Corvette Gears Up For Le Mans
Corvette Racing’s drive for an eighth class championship in the 90th annual 24 Hours of Le Mans begins this weekend with two Compuware Corvette C6.Rs taking part in the annual Test Day at the 8.5-mile Circuit de la Sarthe on Sunday.
The eight-hour session will be critical for the No. 73 and No. 74 ‘Vettes, as it’s the first chance to verify settings and engineering the team established since the 2012 race.
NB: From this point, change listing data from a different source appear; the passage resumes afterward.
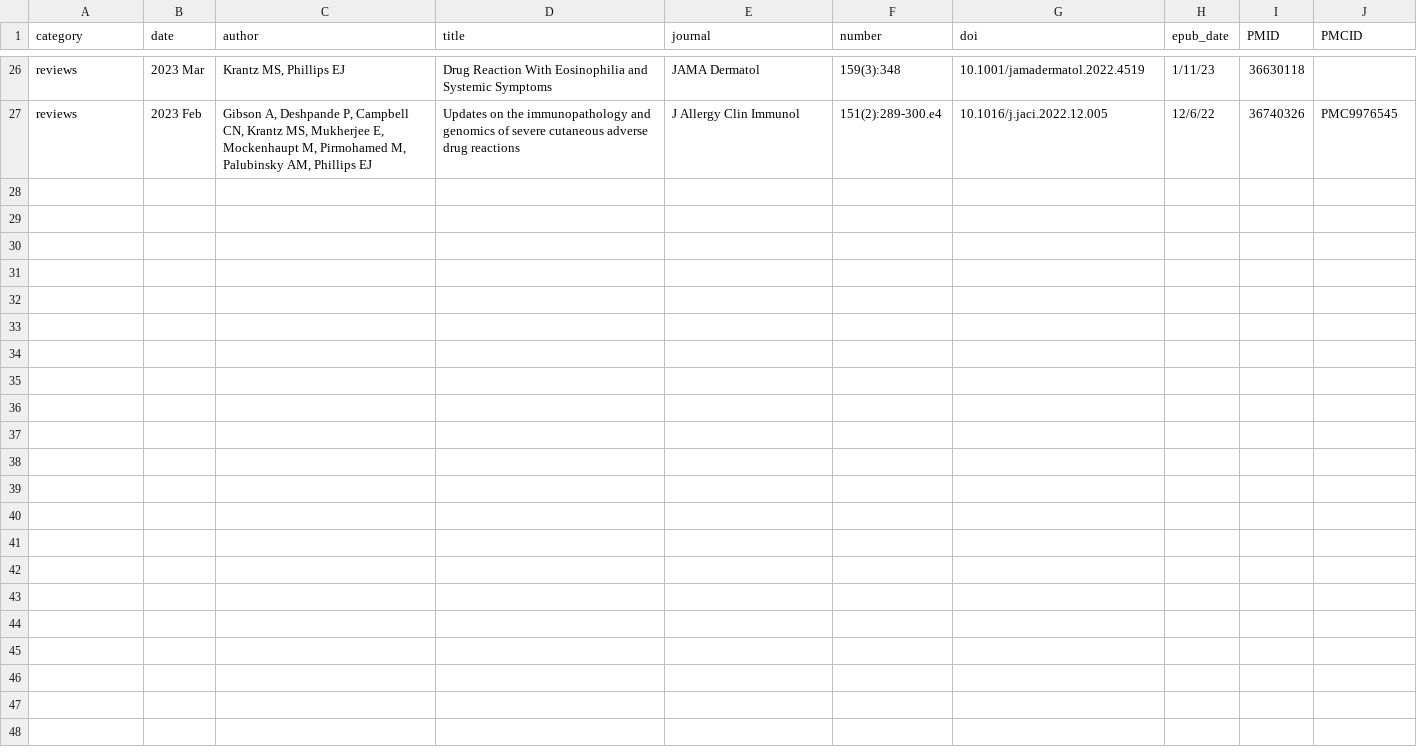
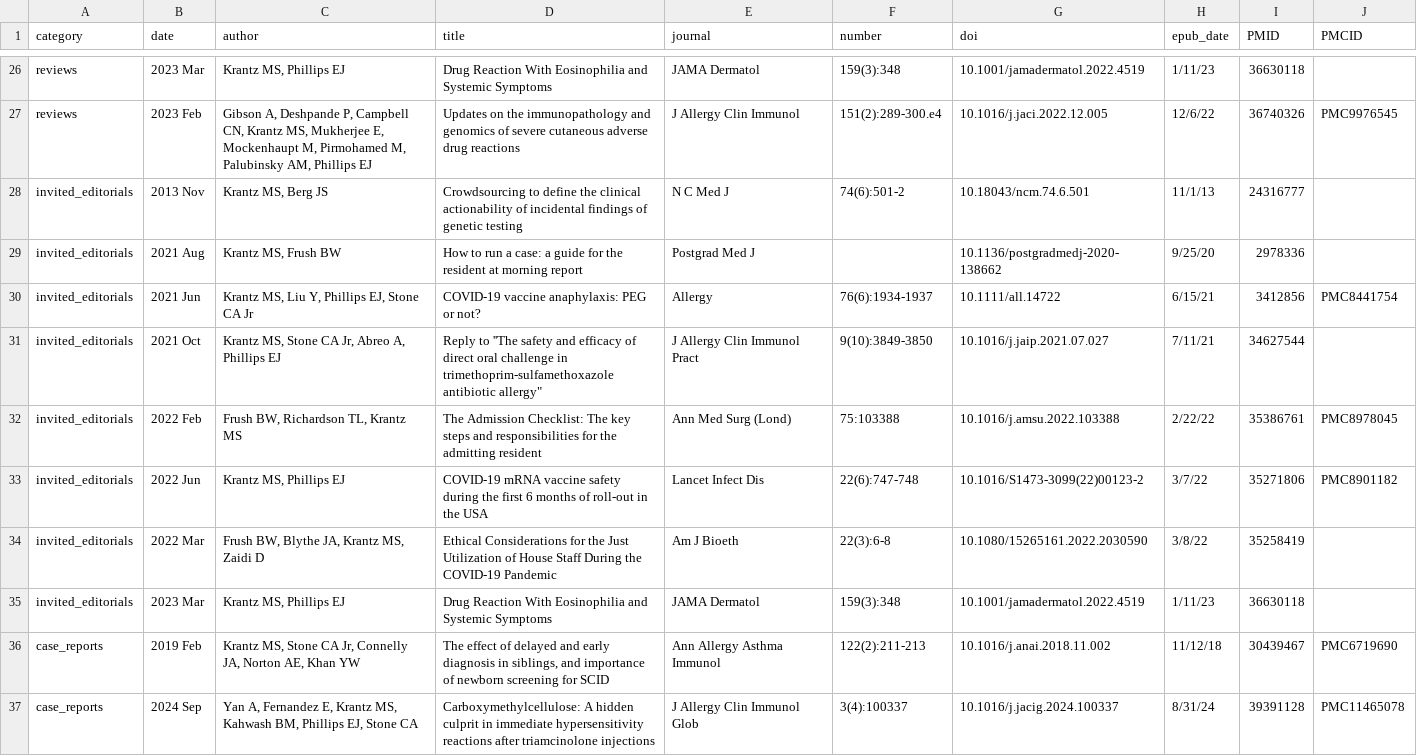
Before and after one commit to mattkrantz/cv-krantz, a CSV file: data/publications.csv, drawn as a sheet; only a part is shown, gaps mark what is left out; the diff names each change by its address in the sheet, - before the commit and + after, or states it on an @@ line.

Commit message:
add graphic medicine data and section

```diff
--- a/data/publications.csv
+++ b/data/publications.csv
+row 28: invited_editorials | 2013 Nov | Krantz MS, Berg JS | Crowdsourcing to define the clinical actionability of incidental findings of genetic testing | N C Med J | 74(6):501-2 | 10.18043/ncm.74.6.501 | 11/1/13 | 24316777
+row 29: invited_editorials | 2021 Aug | Krantz MS, Frush BW | How to run a case: a guide for the resident at morning report | Postgrad Med J |  | 10.1136/postgradmedj-2020-138662 | 9/25/20 | 2978336
+row 30: invited_editorials | 2021 Jun | Krantz MS, Liu Y, Phillips EJ, Stone CA Jr | COVID-19 vaccine anaphylaxis: PEG or not? | Allergy | 76(6):1934-1937 | 10.1111/all.14722 | 6/15/21 | 3412856 | PMC8441754
+row 31: invited_editorials | 2021 Oct | Krantz MS, Stone CA Jr, Abreo A, Phillips EJ | Reply to ''The safety and efficacy of direct oral challenge in trimethoprim-sulfamethoxazole antibiotic allergy" | J Allergy Clin Immunol Pract | 9(10):3849-3850 | 10.1016/j.jaip.2021.07.027 | 7/11/21 | 34627544
+row 32: invited_editorials | 2022 Feb | Frush BW, Richardson TL, Krantz MS | The Admission Checklist: The key steps and responsibilities for the admitting resident | Ann Med Surg (Lond) | 75:103388 | 10.1016/j.amsu.2022.103388 | 2/22/22 | 35386761 | PMC8978045
+row 33: invited_editorials | 2022 Jun | Krantz MS, Phillips EJ | COVID-19 mRNA vaccine safety during the first 6 months of roll-out in the USA | Lancet Infect Dis | 22(6):747-748 | 10.1016/S1473-3099(22)00123-2 | 3/7/22 | 35271806 | PMC8901182
+row 34: invited_editorials | 2022 Mar | Frush BW, Blythe JA, Krantz MS, Zaidi D | Ethical Considerations for the Just Utilization of House Staff During the COVID-19 Pandemic | Am J Bioeth | 22(3):6-8 | 10.1080/15265161.2022.2030590 | 3/8/22 | 35258419
+row 35: invited_editorials | 2023 Mar | Krantz MS, Phillips EJ | Drug Reaction With Eosinophilia and Systemic Symptoms | JAMA Dermatol | 159(3):348 | 10.1001/jamadermatol.2022.4519 | 1/11/23 | 36630118
+row 36: case_reports | 2019 Feb | Krantz MS, Stone CA Jr, Connelly JA, Norton AE, Khan YW | The effect of delayed and early diagnosis in siblings, and importance of newborn screening for SCID | Ann Allergy Asthma Immunol | 122(2):211-213 | 10.1016/j.anai.2018.11.002 | 11/12/18 | 30439467 | PMC6719690
+row 37: case_reports | 2024 Sep | Yan A, Fernandez E, Krantz MS, Kahwash BM, Phillips EJ, Stone CA | Carboxymethylcellulose: A hidden culprit in immediate hypersensitivity reactions after triamcinolone injections | J Allergy Clin Immunol Glob | 3(4):100337 | 10.1016/j.jacig.2024.100337 | 8/31/24 | 39391128 | PMC11465078
```
Also changed, not shown: 3 other files.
A 56-car international field will race twice-around-the clock on Saturday, June 22.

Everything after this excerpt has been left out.